“What is available to people in crisis? Only one option: a wellness check by local law enforcement,” Altschiller said. “This will fill the gap for people in crisis.”
Tracy Hahn-Burkett of the Kent Street Coalition said gun violence is a public health crisis just like the coronavirus is.
What is different is the high rates of suicide in New Hampshire especially among the young, she said.
“House Bill 687 is one answer, but it’s not a panacea,” Hahn-Burkett said.
Many opponents were concerned about due process rights under the legislation, saying the requirements to take a person’s personal property — their guns — are too lax and once those firearms have been removed, it is difficult to get them back.
Under the bill, a person can be denied firearms for up to a year and would have to petition the court to have them returned.
Concord attorney Penny Dean said bill supporters say it is just an inconvenience to have guns temporarily taken.
“It’s an absolute nightmare, not an inconvenience, and it could be life threatening,” she said. “Once they are taken, it can take weeks if not months to get guns backs and it never happens that someone is charged for a false report.”
She claimed the poor and those without a lot of education will be the most harmed by the bill, saying they cannot afford an attorney to get them back, or afford to buy another one.
Others noted a petition would trigger notification to the national data base of people forbidden from owning a firearm, which is nearly impossible to get off once you are on it.
Numerous speakers said the bill violates not just the Second Amendment but also those concerning seizure of private property and individual rights.
Lauren LaPage, National Rifle Association representative for Maine, New Hampshire and Vermont, said while the bill allows a court to declare someone is too dangerous to own a gun, it does not require a mental health evaluation, or treatment after the guns have been removed.
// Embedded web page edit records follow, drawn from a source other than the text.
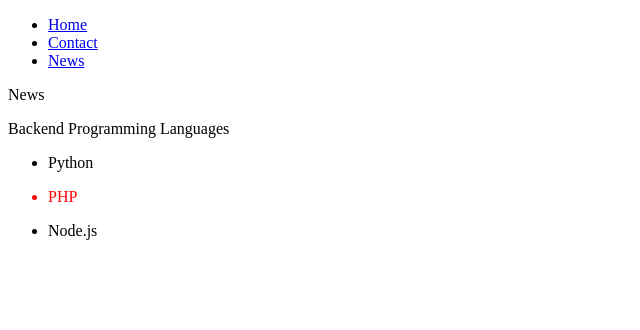
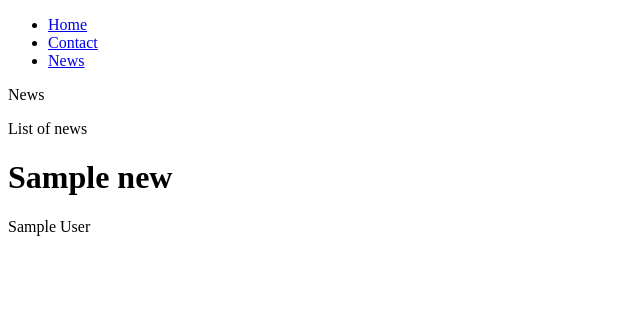
Before and after one commit to einnar82/django-abc-part2, a Django app: page /news/ in a window 1280 px wide. Shown: the top 330 px of the page, without its empty margins (0-640 px from the left). Run offline with Django 3.2, Linux system fonts and the light colour scheme; tables that the repository leaves empty hold one stand-in row (values such as "Sample post").

Commit message:
Added error handling in objects

```diff
--- a/todo/news/models.py
+++ b/todo/news/models.py
@@ -1,4 +1,5 @@
 from django.db import models
+from django.utils import timezone
 
 # Create your models here.
 
@@ -14,6 +15,7 @@ class News(models.Model):
     author = models.CharField(max_length=30)
     title = models.CharField(max_length=30)
     description = models.TextField()
+    pub_date = models.DateField(default=timezone.now())
 
     def __str__(self):
         return self.author
--- a/todo/news/urls.py
+++ b/todo/news/urls.py
@@ -1,7 +1,8 @@
 from django.urls import path
-from .views import news, home, contact
+from .views import news, home, contact, filter
 urlpatterns = [
     path('news/', news, name='news'),
+    path('news/<int:year>/', filter, name='filter'),
     path('home/', home, name='home'),
     path('contact/', contact, name='contact'),
 ]
--- a/todo/news/views.py
+++ b/todo/news/views.py
@@ -1,14 +1,24 @@
-from django.shortcuts import render, HttpResponse
+from django.shortcuts import HttpResponse, get_list_or_404, render
+from .models import News
 
 # Create your views here.
 
 
 def news(request):
     context = {
-        "tech_stacks": ["Python", "PHP", "Node.js"]
+        "news": News.objects.get(id=1)
     }
     return render(request, 'pages/news.html', context)
-# return HttpResponse('news')
+
+
+def filter(request, year):
+
+    context = {
+        "year": year,
+        # "news": News.objects.filter(pub_date__year=year)
+        "news": get_list_or_404(News, pub_date__year=year)
+    }
+    return render(request, 'pages/filter.html', context)
 
 
 def home(request):
@@ -16,9 +26,7 @@ def home(request):
         "name": "John Doe"
     }
     return render(request, 'pages/index.html', context)
-    # return HttpResponse('Home')
 
 
 def contact(request):
     return render(request, 'pages/contact.html')
-    # return HttpResponse('Contact')
--- a/todo/templates/pages/news.html
+++ b/todo/templates/pages/news.html
@@ -3,14 +3,8 @@
 {% block content %}
 <p>News</p>
 
-<p>Backend Programming Languages</p>
-{% for tech_stack in tech_stacks  %}
-    <ul>
-        {% if tech_stack == 'PHP'%}
-            <li style="color:red">{{tech_stack}}</li>
-        {% else  %}
-            <li>{{tech_stack}}</li>
-        {% endif %}
-    </ul>
-{% endfor %}
+<p>List of news</p>
+
+<h1>{{news.title}}</h1>
+<p>{{news.author}}</p>
 {% endblock %}
```
Also changed, not shown: todo/templates/pages/filter.html (added, +8 -0 lines), README.md, todo/news/migrations/0005_news_pub_date.py (added), todo/news/migrations/0006_auto_20200504_0936.py (added).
“This is ripe for abuse,” LaPage said.
The Senate will act on the bill Monday, and if it is approved will go to the governor’s desk. Gov. Chris Sununu has said he does not support any changes in gun laws.
The committee, on a 3-2 vote, approved a bill to allow medical monitoring of a person who has been exposed to a toxic chemical although he or she is not currently ill.
The bill is aimed at exposure to PFAs (polyfluoroalkyls) which has contaminated drinking water around the state particularly in Merrimack and the Seacoast.
Republicans on the committee, Sens. Sharon Carson, Londonderry, and Harold French, Webster, said the bill was too broad and needed a narrower focus.
On a 5-0 vote, the committee approved a plan to allow electronic notarization of documents and electronic will witnessing, which supporters said would particularly help in the current pandemic with elderly patients.
The bill has the support of the court system.
The Senate meets Monday at 1 p.m. in Representatives Hall.
The House meets Tuesday at 10 a.m. at Whittemore Center at the University of New Hampshire’s Durham campus.
Garry Rayno may be reached at firstname.lastname@example.org